> _Your task_:
For this exercise, copy the records below exactly and exclude every image.

[Itemized modification records]
= = = = = = =
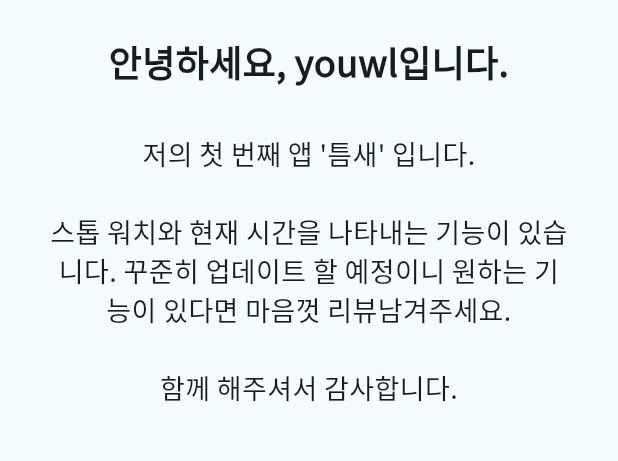
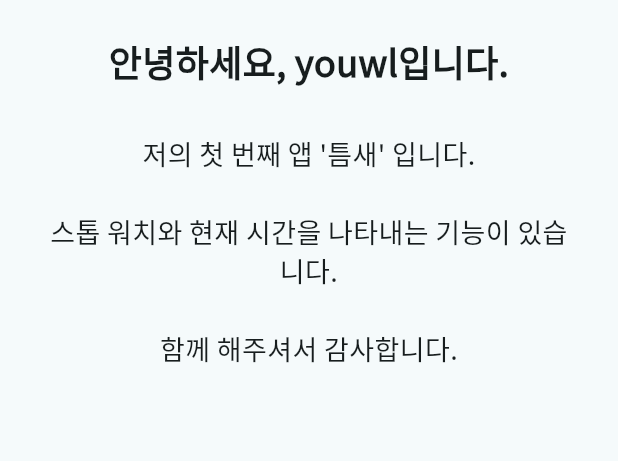
Before and after one commit to yujiyeong/teum_sae, a Flutter app: the InfoScreen screen opened by its route, on a phone screen of 412 x 824 dp, the part 500-961 px from its top. Run offline on Flutter 3.47's test engine with Material 3 defaults, Android fonts, the phone set to English and light mode, and no system bars; our stand-ins replace go_router, lottie; project files that could hold a hidden picture were left out.

Commit message:
fix: code 수정

```diff
--- a/lib/stop_watch/screen/stop_watch_screen.dart
+++ b/lib/stop_watch/screen/stop_watch_screen.dart
@@ -29,7 +29,6 @@ class _StopWatchScreenState extends State<StopWatchScreen> {
   void _clickButton() {
     setState(() {
       /// business logic
-      ///
       _isRunning = !_isRunning;
       if (_isRunning) {
         _start();
--- a/lib/teum_sae/presentation/teum_sae_screen/info_screen.dart
+++ b/lib/teum_sae/presentation/teum_sae_screen/info_screen.dart
@@ -41,7 +41,7 @@ class _InfoScreenState extends State<InfoScreen> {
                   const Padding(
                     padding: EdgeInsets.all(32.0),
                     child: Text(
-                      '''저의 첫 번째 앱 '틈새' 입니다.\n\n스톱 워치와 현재 시간을 나타내는 기능이 있습니다. 꾸준히 업데이트 할 예정이니 원하는 기능이 있다면 마음껏 리뷰남겨주세요.\n\n함께 해주셔서 감사합니다. ''',
+                      '''저의 첫 번째 앱 '틈새' 입니다.\n\n스톱 워치와 현재 시간을 나타내는 기능이 있습니다.\n\n함께 해주셔서 감사합니다. ''',
                       style: TextStyle(
                         fontFamily: 'NotoSansKR',
                         fontWeight: FontWeight.w300,
```
Also changed, not shown: lib/stop_watch/screen/stop_watch_state.dart (added), lib/stop_watch/screen/x/stop_watch_view_model.dart (renamed from lib/stop_watch/screen/stop_watch_view_model.dart), 2 other files.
= = = = = = =
> _Task output_:
Before and after one commit to yujiyeong/teum_sae, a Flutter app: the InfoScreen screen opened by its route, on a phone screen of 412 x 824 dp, the part 500-961 px from its top. Run offline on Flutter 3.47's test engine with Material 3 defaults, Android fonts, the phone set to English and light mode, and no system bars; our stand-ins replace go_router, lottie; project files that could hold a hidden picture were left out.

Commit message:
fix: code 수정

```diff
--- a/lib/stop_watch/screen/stop_watch_screen.dart
+++ b/lib/stop_watch/screen/stop_watch_screen.dart
@@ -29,7 +29,6 @@ class _StopWatchScreenState extends State<StopWatchScreen> {
   void _clickButton() {
     setState(() {
       /// business logic
-      ///
       _isRunning = !_isRunning;
       if (_isRunning) {
         _start();
--- a/lib/teum_sae/presentation/teum_sae_screen/info_screen.dart
+++ b/lib/teum_sae/presentation/teum_sae_screen/info_screen.dart
@@ -41,7 +41,7 @@ class _InfoScreenState extends State<InfoScreen> {
                   const Padding(
                     padding: EdgeInsets.all(32.0),
                     child: Text(
-                      '''저의 첫 번째 앱 '틈새' 입니다.\n\n스톱 워치와 현재 시간을 나타내는 기능이 있습니다. 꾸준히 업데이트 할 예정이니 원하는 기능이 있다면 마음껏 리뷰남겨주세요.\n\n함께 해주셔서 감사합니다. ''',
+                      '''저의 첫 번째 앱 '틈새' 입니다.\n\n스톱 워치와 현재 시간을 나타내는 기능이 있습니다.\n\n함께 해주셔서 감사합니다. ''',
                       style: TextStyle(
                         fontFamily: 'NotoSansKR',
                         fontWeight: FontWeight.w300,
```
Also changed, not shown: lib/stop_watch/screen/stop_watch_state.dart (added), lib/stop_watch/screen/x/stop_watch_view_model.dart (renamed from lib/stop_watch/screen/stop_watch_view_model.dart), 2 other files.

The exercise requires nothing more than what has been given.